After intense global blowback against the Pegasus snooping reports that emerged on Wednesday, Israel has set up an inter-ministerial panel to probe the allegations, news agency Reuters reported. Israeli organisation NSO, which developed Pegasus, had stated that it will investigate any misuse of technology and blame a "planned and well-orchestrated media campaign pushed by special interest groups". Reuters claimed from sources that the probe team could be headed by Israel's National Security Council, which answers to Prime Minister Naftali Bennett.
French President Emmanuel Macron leads a list of 14 current or former heads of state who may have been targeted for hacking by clients of NSO. Among potential targets found on a list of 50,000 phone numbers leaked to Amnesty and the Paris-based journalism nonprofit Forbidden Stories include Presidents Cyril Ramaphosa of South Africa and Barham Salih of Iraq. King Mohammed VI of Morocco and three current prime ministers Imran Khan of Pakistan, Mustafa Madbouly of Egypt and Saad Eddine El Othmani of Morocco are also on the list, The Washington Post reported.
The Post said none of the heads of state would offer their smartphones for forensic testing that might have detected whether they were infected by NSO's military-grade Pegasus spyware.

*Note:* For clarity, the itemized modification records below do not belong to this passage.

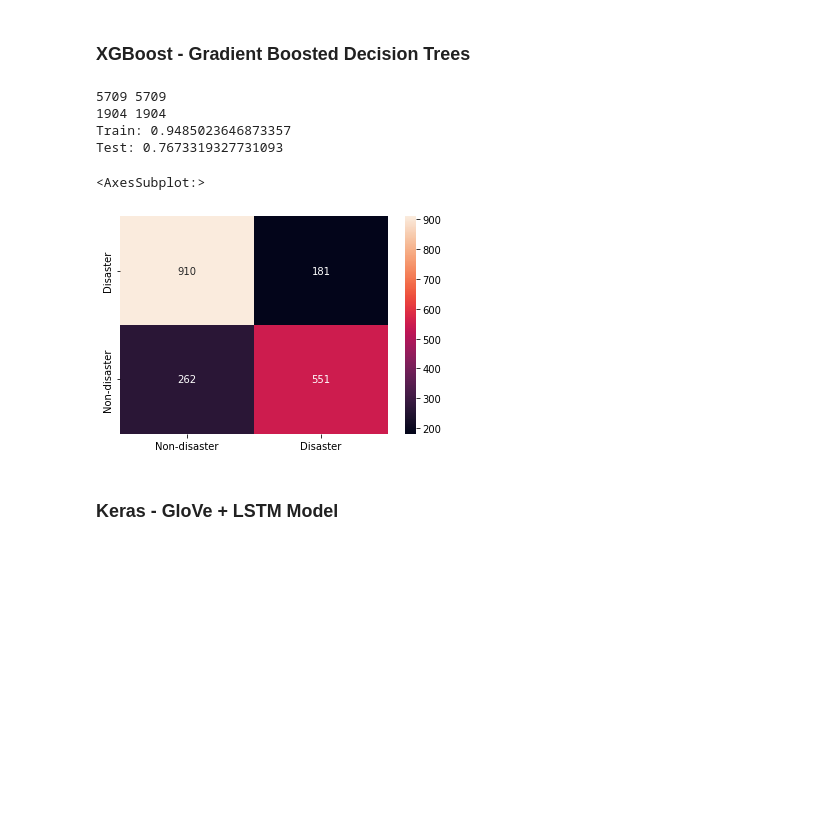
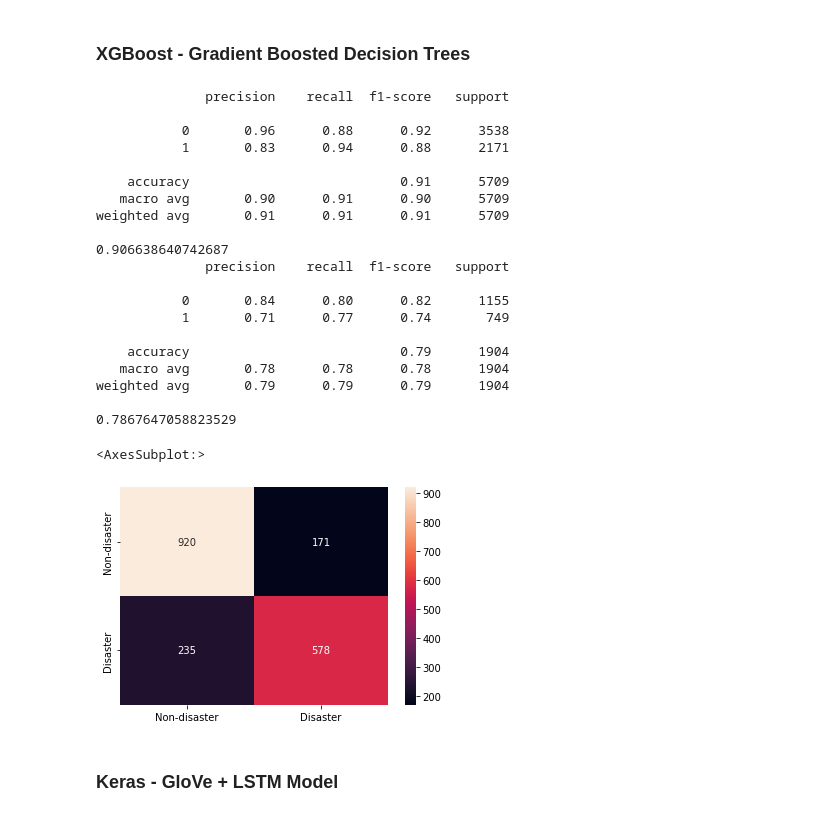
Before and after one commit to Ivaylogi98/NLPDisasterTweets, a Jupyter notebook: project.ipynb, the cells around one changed output. Cells and saved outputs as stored; diff of their text form; code cells hidden in the pictures; blank space fills up the shorter version.

```diff
--- a/project.ipynb
+++ b/project.ipynb
@@ -275,52 +308,58 @@ Name: clean_text, Length: 7613, dtype: object
 # %%
 x = df['clean_text']
 y = df['target']
 
-from sklearn.model_selection import train_test_split
-from sklearn.pipeline import Pipeline
-from sklearn.feature_extraction.text import CountVectorizer
-from sklearn.feature_extraction.text import TfidfTransformer
-from xgboost import XGBClassifier
-from sklearn import metrics
-
 # Split into train and test sets
 X_train, X_test, y_train, y_test = train_test_split(x, y, random_state=42)
-print(len(X_train), len(y_train))
-print(len(X_test), len(y_test))
 
 pipe = Pipeline([
     ('bow', CountVectorizer()),
-    ('tfid', TfidfTransformer()),
     ('model', XGBClassifier(
         learning_rate=0.1,
         max_depth=10,
         n_estimators=1000,
         use_label_encoder=False,
-        eval_metric='auc',
-        # colsample_bytree=0.8,
-        # subsample=0.7,
-        # min_child_weight=5,
+        eval_metric='auc'
     ))
 ])
 
 # Fit the pipeline with the data
 pipe.fit(X_train, y_train)
 
 y_pred_class = pipe.predict(X_test)
 y_pred_train = pipe.predict(X_train)
 
-print('Train: {}'.format(metrics.accuracy_score(y_train, y_pred_train)))
-print('Test: {}'.format(metrics.accuracy_score(y_test, y_pred_class)))
+print(classification_report(y_pred_train, y_train))
+print(accuracy_score(y_pred_train, y_train))
+
+print(classification_report(y_pred_class, y_test))
+print(accuracy_score(y_pred_class, y_test))
 
 cm = metrics.confusion_matrix(y_test, y_pred_class)
-seaborn.heatmap(cm, xticklabels=['Non-disaster', 'Disaster'], yticklabels=['Disaster', 'Non-disaster'], annot=True, fmt='d')
+seaborn.heatmap(cm, xticklabels=['Non-disaster', 'Disaster'], yticklabels=['Non-disaster', 'Disaster'], annot=True, fmt='d')
 # %% [output]
-5709 5709
-1904 1904
-Train: 0.9485023646873357
-Test: 0.7673319327731093
+              precision    recall  f1-score   support
+
+           0       0.96      0.88      0.92      3538
+           1       0.83      0.94      0.88      2171
+
+    accuracy                           0.91      5709
+   macro avg       0.90      0.91      0.90      5709
+weighted avg       0.91      0.91      0.91      5709
+
+0.906638640742687
+              precision    recall  f1-score   support
+
+           0       0.84      0.80      0.82      1155
+           1       0.71      0.77      0.74       749
+
+    accuracy                           0.79      1904
+   macro avg       0.78      0.78      0.78      1904
+weighted avg       0.79      0.79      0.79      1904
+
+0.7867647058823529
 <AxesSubplot:>
-[figure, old version]
+[figure, new version]
 # %% [markdown]
 ### Keras - GloVe + LSTM Model
 # %% [markdown]
```
Also changed, not shown: parts of 15 cells of this notebook, 9 other files.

Thirty-seven phones identified in the investigation were either breached or shows signs of attempted infection, it has reported.
The Post and 16 other members of a global media consortium were granted access to the leaked list. Another member, the French daily Le Monde, determined that 15 members of the French government may have been among potential targets with Macron in 2019.
Following first reports by consortium members on Sunday, the Paris prosecutor's office said it was investigating the suspected widespread use of NSO's military-grade Pegasus spyware to target journalists, human rights activists and politicians in multiple countries.